### DESCRIPTION OF THE TASK
Print the records exactly as they are written.

### DATASET CONTENT
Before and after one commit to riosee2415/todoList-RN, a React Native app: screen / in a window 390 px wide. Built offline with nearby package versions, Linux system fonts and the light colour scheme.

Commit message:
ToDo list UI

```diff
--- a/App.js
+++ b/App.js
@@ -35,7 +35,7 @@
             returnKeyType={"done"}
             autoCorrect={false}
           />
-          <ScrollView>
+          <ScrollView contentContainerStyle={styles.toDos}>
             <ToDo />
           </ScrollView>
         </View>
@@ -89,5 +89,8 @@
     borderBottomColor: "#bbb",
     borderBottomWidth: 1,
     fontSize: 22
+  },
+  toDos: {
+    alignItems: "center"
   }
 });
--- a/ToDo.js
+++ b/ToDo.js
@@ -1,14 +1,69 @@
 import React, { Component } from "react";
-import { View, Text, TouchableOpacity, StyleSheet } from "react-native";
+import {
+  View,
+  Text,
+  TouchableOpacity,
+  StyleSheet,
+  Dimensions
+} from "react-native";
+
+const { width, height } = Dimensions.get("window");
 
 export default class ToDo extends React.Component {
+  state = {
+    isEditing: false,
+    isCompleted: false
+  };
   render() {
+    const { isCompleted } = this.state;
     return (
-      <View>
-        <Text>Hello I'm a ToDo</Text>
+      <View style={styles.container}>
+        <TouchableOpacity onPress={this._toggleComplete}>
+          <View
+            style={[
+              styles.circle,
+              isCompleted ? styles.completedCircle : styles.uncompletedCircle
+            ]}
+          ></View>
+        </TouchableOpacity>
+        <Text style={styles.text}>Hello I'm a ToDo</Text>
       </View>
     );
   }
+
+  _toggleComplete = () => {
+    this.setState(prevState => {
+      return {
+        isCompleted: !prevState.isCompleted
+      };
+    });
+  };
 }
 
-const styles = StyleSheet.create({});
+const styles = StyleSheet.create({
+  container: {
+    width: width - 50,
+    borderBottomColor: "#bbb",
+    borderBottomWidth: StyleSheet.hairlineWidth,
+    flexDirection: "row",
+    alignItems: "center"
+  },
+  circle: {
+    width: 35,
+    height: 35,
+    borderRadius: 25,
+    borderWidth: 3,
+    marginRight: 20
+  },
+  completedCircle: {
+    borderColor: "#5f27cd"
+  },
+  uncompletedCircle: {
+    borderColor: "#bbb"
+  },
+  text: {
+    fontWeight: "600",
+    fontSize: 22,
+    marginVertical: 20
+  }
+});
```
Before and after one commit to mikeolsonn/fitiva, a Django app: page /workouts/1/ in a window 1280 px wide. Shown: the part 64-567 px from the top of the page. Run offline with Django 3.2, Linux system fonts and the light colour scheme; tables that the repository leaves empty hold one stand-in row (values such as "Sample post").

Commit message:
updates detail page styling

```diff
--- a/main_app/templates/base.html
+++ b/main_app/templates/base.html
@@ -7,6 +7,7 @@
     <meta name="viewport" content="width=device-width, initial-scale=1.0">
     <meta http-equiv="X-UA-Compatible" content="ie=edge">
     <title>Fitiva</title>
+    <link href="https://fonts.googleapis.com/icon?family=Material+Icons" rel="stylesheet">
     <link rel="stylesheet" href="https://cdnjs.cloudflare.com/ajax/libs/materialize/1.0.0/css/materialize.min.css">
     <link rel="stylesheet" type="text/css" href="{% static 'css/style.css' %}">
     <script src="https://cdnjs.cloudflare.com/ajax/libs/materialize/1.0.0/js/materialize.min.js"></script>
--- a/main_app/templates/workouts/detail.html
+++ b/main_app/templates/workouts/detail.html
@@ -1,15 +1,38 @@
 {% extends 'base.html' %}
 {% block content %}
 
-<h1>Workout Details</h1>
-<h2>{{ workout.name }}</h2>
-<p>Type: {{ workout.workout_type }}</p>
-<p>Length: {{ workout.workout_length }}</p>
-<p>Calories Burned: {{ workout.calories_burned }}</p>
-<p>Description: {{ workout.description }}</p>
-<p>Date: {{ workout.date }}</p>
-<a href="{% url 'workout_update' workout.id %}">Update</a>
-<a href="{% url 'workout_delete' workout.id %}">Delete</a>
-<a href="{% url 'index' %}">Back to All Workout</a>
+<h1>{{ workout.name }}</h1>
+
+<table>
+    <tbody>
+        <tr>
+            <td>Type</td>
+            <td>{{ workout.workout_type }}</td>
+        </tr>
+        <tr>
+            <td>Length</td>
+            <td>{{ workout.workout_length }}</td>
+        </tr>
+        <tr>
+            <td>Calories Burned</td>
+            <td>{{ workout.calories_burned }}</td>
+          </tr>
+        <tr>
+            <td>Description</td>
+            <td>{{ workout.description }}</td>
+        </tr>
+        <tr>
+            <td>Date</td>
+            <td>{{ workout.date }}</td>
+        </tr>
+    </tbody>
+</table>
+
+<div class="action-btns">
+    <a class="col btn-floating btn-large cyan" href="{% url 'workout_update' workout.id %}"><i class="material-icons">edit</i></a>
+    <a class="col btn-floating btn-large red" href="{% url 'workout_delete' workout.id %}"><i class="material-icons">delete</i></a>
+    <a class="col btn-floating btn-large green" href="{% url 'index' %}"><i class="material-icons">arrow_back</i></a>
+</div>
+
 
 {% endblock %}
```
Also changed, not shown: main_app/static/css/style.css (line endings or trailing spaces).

### TASK SOLUTION
Before and after one commit to riosee2415/todoList-RN, a React Native app: screen / in a window 390 px wide. Built offline with nearby package versions, Linux system fonts and the light colour scheme.

Commit message:
ToDo list UI

```diff
--- a/App.js
+++ b/App.js
@@ -35,7 +35,7 @@
             returnKeyType={"done"}
             autoCorrect={false}
           />
-          <ScrollView>
+          <ScrollView contentContainerStyle={styles.toDos}>
             <ToDo />
           </ScrollView>
         </View>
@@ -89,5 +89,8 @@
     borderBottomColor: "#bbb",
     borderBottomWidth: 1,
     fontSize: 22
+  },
+  toDos: {
+    alignItems: "center"
   }
 });
--- a/ToDo.js
+++ b/ToDo.js
@@ -1,14 +1,69 @@
 import React, { Component } from "react";
-import { View, Text, TouchableOpacity, StyleSheet } from "react-native";
+import {
+  View,
+  Text,
+  TouchableOpacity,
+  StyleSheet,
+  Dimensions
+} from "react-native";
+
+const { width, height } = Dimensions.get("window");
 
 export default class ToDo extends React.Component {
+  state = {
+    isEditing: false,
+    isCompleted: false
+  };
   render() {
+    const { isCompleted } = this.state;
     return (
-      <View>
-        <Text>Hello I'm a ToDo</Text>
+      <View style={styles.container}>
+        <TouchableOpacity onPress={this._toggleComplete}>
+          <View
+            style={[
+              styles.circle,
+              isCompleted ? styles.completedCircle : styles.uncompletedCircle
+            ]}
+          ></View>
+        </TouchableOpacity>
+        <Text style={styles.text}>Hello I'm a ToDo</Text>
       </View>
     );
   }
+
+  _toggleComplete = () => {
+    this.setState(prevState => {
+      return {
+        isCompleted: !prevState.isCompleted
+      };
+    });
+  };
 }
 
-const styles = StyleSheet.create({});
+const styles = StyleSheet.create({
+  container: {
+    width: width - 50,
+    borderBottomColor: "#bbb",
+    borderBottomWidth: StyleSheet.hairlineWidth,
+    flexDirection: "row",
+    alignItems: "center"
+  },
+  circle: {
+    width: 35,
+    height: 35,
+    borderRadius: 25,
+    borderWidth: 3,
+    marginRight: 20
+  },
+  completedCircle: {
+    borderColor: "#5f27cd"
+  },
+  uncompletedCircle: {
+    borderColor: "#bbb"
+  },
+  text: {
+    fontWeight: "600",
+    fontSize: 22,
+    marginVertical: 20
+  }
+});
```
Before and after one commit to mikeolsonn/fitiva, a Django app: page /workouts/1/ in a window 1280 px wide. Shown: the part 64-567 px from the top of the page. Run offline with Django 3.2, Linux system fonts and the light colour scheme; tables that the repository leaves empty hold one stand-in row (values such as "Sample post").

Commit message:
updates detail page styling

```diff
--- a/main_app/templates/base.html
+++ b/main_app/templates/base.html
@@ -7,6 +7,7 @@
     <meta name="viewport" content="width=device-width, initial-scale=1.0">
     <meta http-equiv="X-UA-Compatible" content="ie=edge">
     <title>Fitiva</title>
+    <link href="https://fonts.googleapis.com/icon?family=Material+Icons" rel="stylesheet">
     <link rel="stylesheet" href="https://cdnjs.cloudflare.com/ajax/libs/materialize/1.0.0/css/materialize.min.css">
     <link rel="stylesheet" type="text/css" href="{% static 'css/style.css' %}">
     <script src="https://cdnjs.cloudflare.com/ajax/libs/materialize/1.0.0/js/materialize.min.js"></script>
--- a/main_app/templates/workouts/detail.html
+++ b/main_app/templates/workouts/detail.html
@@ -1,15 +1,38 @@
 {% extends 'base.html' %}
 {% block content %}
 
-<h1>Workout Details</h1>
-<h2>{{ workout.name }}</h2>
-<p>Type: {{ workout.workout_type }}</p>
-<p>Length: {{ workout.workout_length }}</p>
-<p>Calories Burned: {{ workout.calories_burned }}</p>
-<p>Description: {{ workout.description }}</p>
-<p>Date: {{ workout.date }}</p>
-<a href="{% url 'workout_update' workout.id %}">Update</a>
-<a href="{% url 'workout_delete' workout.id %}">Delete</a>
-<a href="{% url 'index' %}">Back to All Workout</a>
+<h1>{{ workout.name }}</h1>
+
+<table>
+    <tbody>
+        <tr>
+            <td>Type</td>
+            <td>{{ workout.workout_type }}</td>
+        </tr>
+        <tr>
+            <td>Length</td>
+            <td>{{ workout.workout_length }}</td>
+        </tr>
+        <tr>
+            <td>Calories Burned</td>
+            <td>{{ workout.calories_burned }}</td>
+          </tr>
+        <tr>
+            <td>Description</td>
+            <td>{{ workout.description }}</td>
+        </tr>
+        <tr>
+            <td>Date</td>
+            <td>{{ workout.date }}</td>
+        </tr>
+    </tbody>
+</table>
+
+<div class="action-btns">
+    <a class="col btn-floating btn-large cyan" href="{% url 'workout_update' workout.id %}"><i class="material-icons">edit</i></a>
+    <a class="col btn-floating btn-large red" href="{% url 'workout_delete' workout.id %}"><i class="material-icons">delete</i></a>
+    <a class="col btn-floating btn-large green" href="{% url 'index' %}"><i class="material-icons">arrow_back</i></a>
+</div>
+
 
 {% endblock %}
```
Also changed, not shown: main_app/static/css/style.css (line endings or trailing spaces).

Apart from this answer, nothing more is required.